Up to this point, the only pathway for growing industrial hemp in the state was through a license issued under the state’s Industrial Hemp Research Program.
Governor of Kansas Laura Kelly signed the Senate Substitute for House Bill 2167, which established the state’s Commercial Industrial Hemp Program, back in April 2019. But first a plan needed to be developed and approved at a Federal level in order to comply with the requirements of the 2018 Farm Bill. Meanwhile, 2019 was the first year that hemp could be grown in the state under the 2014 Farm Bill enabled pilot. 213 growers’ licenses were issued for around 5,700 acres.
In April last year, the U.S. Department of Agriculture approved a plan submitted by the Kansas Department of Agriculture in January 2019 to regulate a Commercial Industrial Hemp Program in the state, but it’s taken some months to finalize of formalising adopting the program.
Growers for the 2021 season will need to pony up a $100 application fee, $1,200 license fee and $200 registration fee. Additionally, there is a criminal background check costing $47. Crops will also need to be tested, which will cost $225 each time. Growers must generally cultivate industrial hemp grown from authorized seed or clone plants, and special permission must be obtained before the use of an unapproved variety.
More information on the Kansas Commercial Industrial Hemp Program can be found here.
Prior to prohibition, Kansas had a long association with hemp and was a major producer; reportedly ranking first in the U.S. for bushels per acre way back in 1863.
It has been among the last U.S. states to reinstate the crop – but better late than never. While hemp farmers across the USA are experiencing their ups and downs with the crop and associated markets, a strong sector should emerge from what is really still a nascent phase.

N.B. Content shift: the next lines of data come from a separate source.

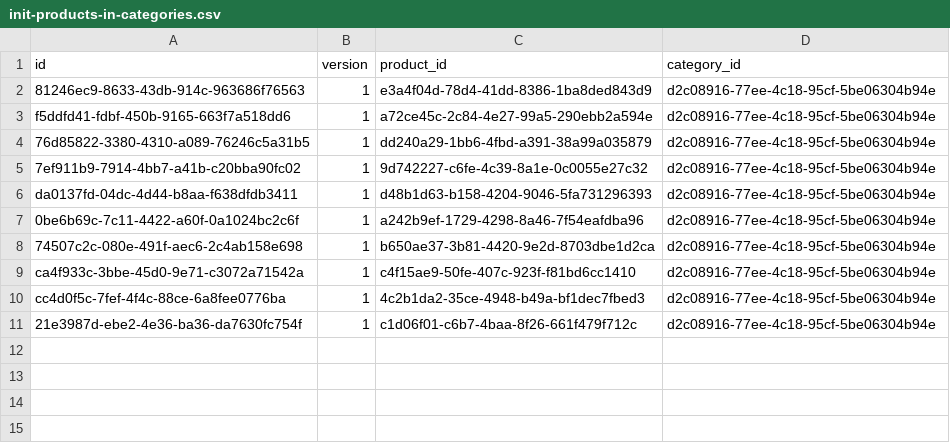
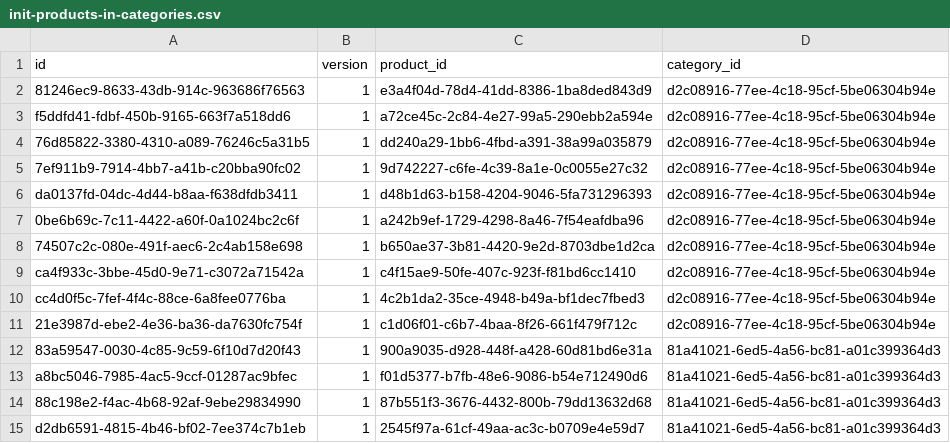
Before and after one commit to izumi-old/teashop-backend, a CSV file: src/main/resources/org/izumi/jstore/liquibase/changelog/csv/init-products-in-categories.csv, drawn as a sheet; the diff names each change by its address in the sheet, - before the commit and + after, or states it on an @@ line.

```diff
--- a/src/main/resources/org/izumi/jstore/liquibase/changelog/csv/init-products-in-categories.csv
+++ b/src/main/resources/org/izumi/jstore/liquibase/changelog/csv/init-products-in-categories.csv
+row 12: 83a59547-0030-4c85-9c59-6f10d7d20f43 | 1 | 900a9035-d928-448f-a428-60d81bd6e31a | 81a41021-6ed5-4a56-bc81-a01c399364d3
+row 13: a8bc5046-7985-4ac5-9ccf-01287ac9bfec | 1 | f01d5377-b7fb-48e6-9086-b54e712490d6 | 81a41021-6ed5-4a56-bc81-a01c399364d3
+row 14: 88c198e2-f4ac-4b68-92af-9ebe29834990 | 1 | 87b551f3-3676-4432-800b-79dd13632d68 | 81a41021-6ed5-4a56-bc81-a01c399364d3
+row 15: d2db6591-4815-4b46-bf02-7ee374c7b1eb | 1 | 2545f97a-61cf-49aa-ac3c-b0709e4e59d7 | 81a41021-6ed5-4a56-bc81-a01c399364d3
```
Also changed, not shown: src/main/resources/org/izumi/jstore/liquibase/changelog/csv/init-images.csv, src/main/resources/org/izumi/jstore/liquibase/changelog/csv/init-products.csv, 41 other files.
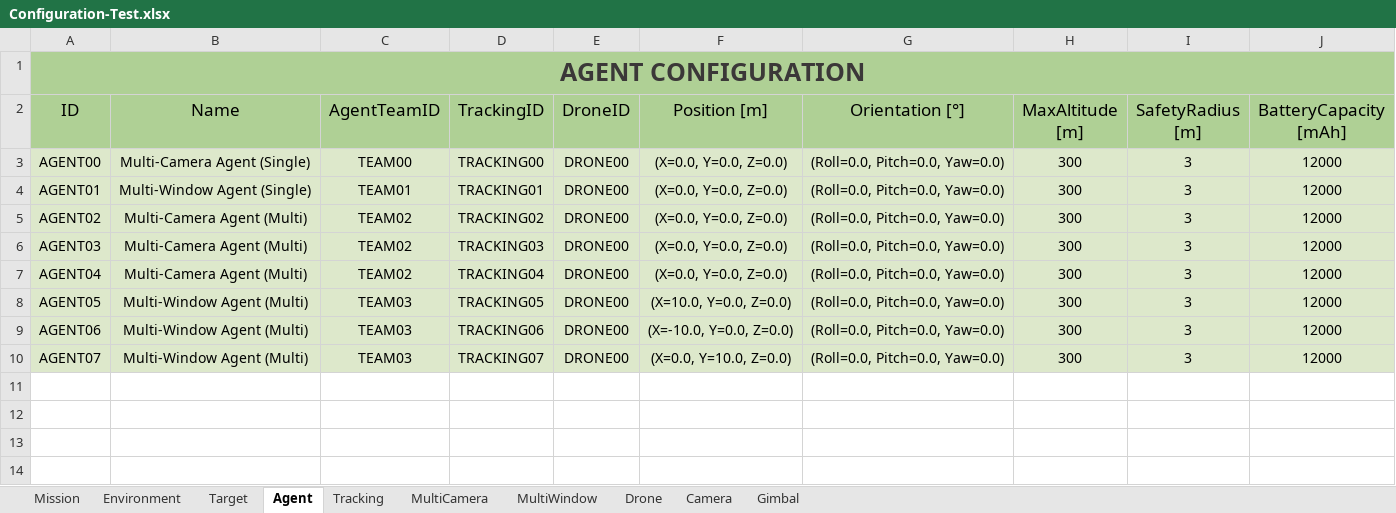
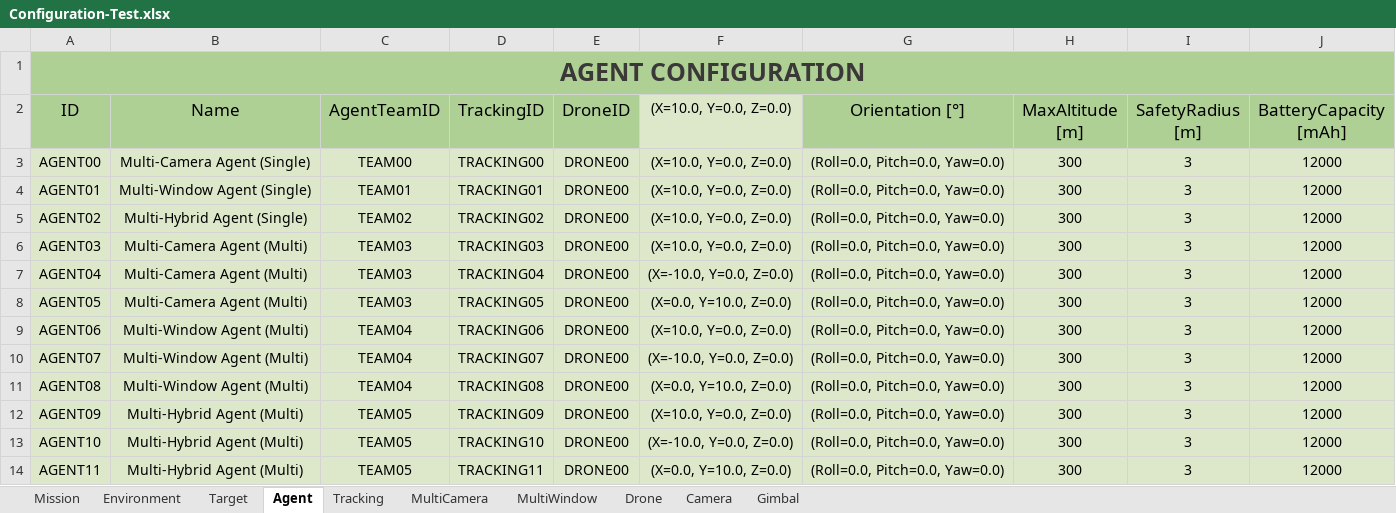
Before and after one commit to JoseLopez36/FlyChams-ROS2, an Excel workbook: config/Configuration-Test.xlsx, sheet Agent, drawn as a sheet; values as stored, in another font and other column widths than the file's, no borders; table styles not drawn; the diff names each change by its address in the sheet, - before the commit and + after, or states it on an @@ line.

Commit message:
Add hybrid agents to Configuration.xlsx

```diff
--- a/config/Configuration-Test.xlsx (sheet Agent)
+++ b/config/Configuration-Test.xlsx (sheet Agent)
-F2: Position [m]
+F2: (X=10.0, Y=0.0, Z=0.0)
-F2 fill: #AFD095
+F2 fill: #DDE8CB, text size: smaller
-F3:F6 ((X=10.0, Y=0.0, Z=0.0)): (X=0.0, Y=0.0, Z=0.0)
+F3:F6 ((X=10.0, Y=0.0, Z=0.0)): (X=10.0, Y=0.0, Z=0.0)
-B5 (Name): Multi-Camera Agent (Multi)
+B5 (Name): Multi-Hybrid Agent (Single)
-C6:C7 (AgentTeamID): TEAM02
+C6:C7 (AgentTeamID): TEAM03
-F7 ((X=10.0, Y=0.0, Z=0.0)): (X=0.0, Y=0.0, Z=0.0)
+F7 ((X=10.0, Y=0.0, Z=0.0)): (X=-10.0, Y=0.0, Z=0.0)
-B8 (Name): Multi-Window Agent (Multi)
+B8 (Name): Multi-Camera Agent (Multi)
-F8 ((X=10.0, Y=0.0, Z=0.0)): (X=10.0, Y=0.0, Z=0.0)
+F8 ((X=10.0, Y=0.0, Z=0.0)): (X=0.0, Y=10.0, Z=0.0)
-C9:C10 (AgentTeamID): TEAM03
+C9:C10 (AgentTeamID): TEAM04
-F9 ((X=10.0, Y=0.0, Z=0.0)): (X=-10.0, Y=0.0, Z=0.0)
+F9 ((X=10.0, Y=0.0, Z=0.0)): (X=10.0, Y=0.0, Z=0.0)
-F10 ((X=10.0, Y=0.0, Z=0.0)): (X=0.0, Y=10.0, Z=0.0)
+F10 ((X=10.0, Y=0.0, Z=0.0)): (X=-10.0, Y=0.0, Z=0.0)
+row 11: AGENT08 | Multi-Window Agent (Multi) | TEAM04 | TRACKING08 | DRONE00 | (X=0.0, Y=10.0, Z=0.0) | (Roll=0.0, Pitch=0.0, Yaw=0.0) | 300 | 3 | 12000
+row 12: AGENT09 | Multi-Hybrid Agent (Multi) | TEAM05 | TRACKING09 | DRONE00 | (X=10.0, Y=0.0, Z=0.0) | (Roll=0.0, Pitch=0.0, Yaw=0.0) | 300 | 3 | 12000
+row 13: AGENT10 | Multi-Hybrid Agent (Multi) | TEAM05 | TRACKING10 | DRONE00 | (X=-10.0, Y=0.0, Z=0.0) | (Roll=0.0, Pitch=0.0, Yaw=0.0) | 300 | 3 | 12000
+row 14: AGENT11 | Multi-Hybrid Agent (Multi) | TEAM05 | TRACKING11 | DRONE00 | (X=0.0, Y=10.0, Z=0.0) | (Roll=0.0, Pitch=0.0, Yaw=0.0) | 300 | 3 | 12000
```
Also changed, not shown: sheet MultiCamera, sheet MultiWindow, sheet Tracking, sheet Mission, 2 other files.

There are so many uses for hemp – and on a related note we reported back in September Kansas researchers have been helping to fill in gaps in knowledge regarding the use of industrial hemp as cattle feed.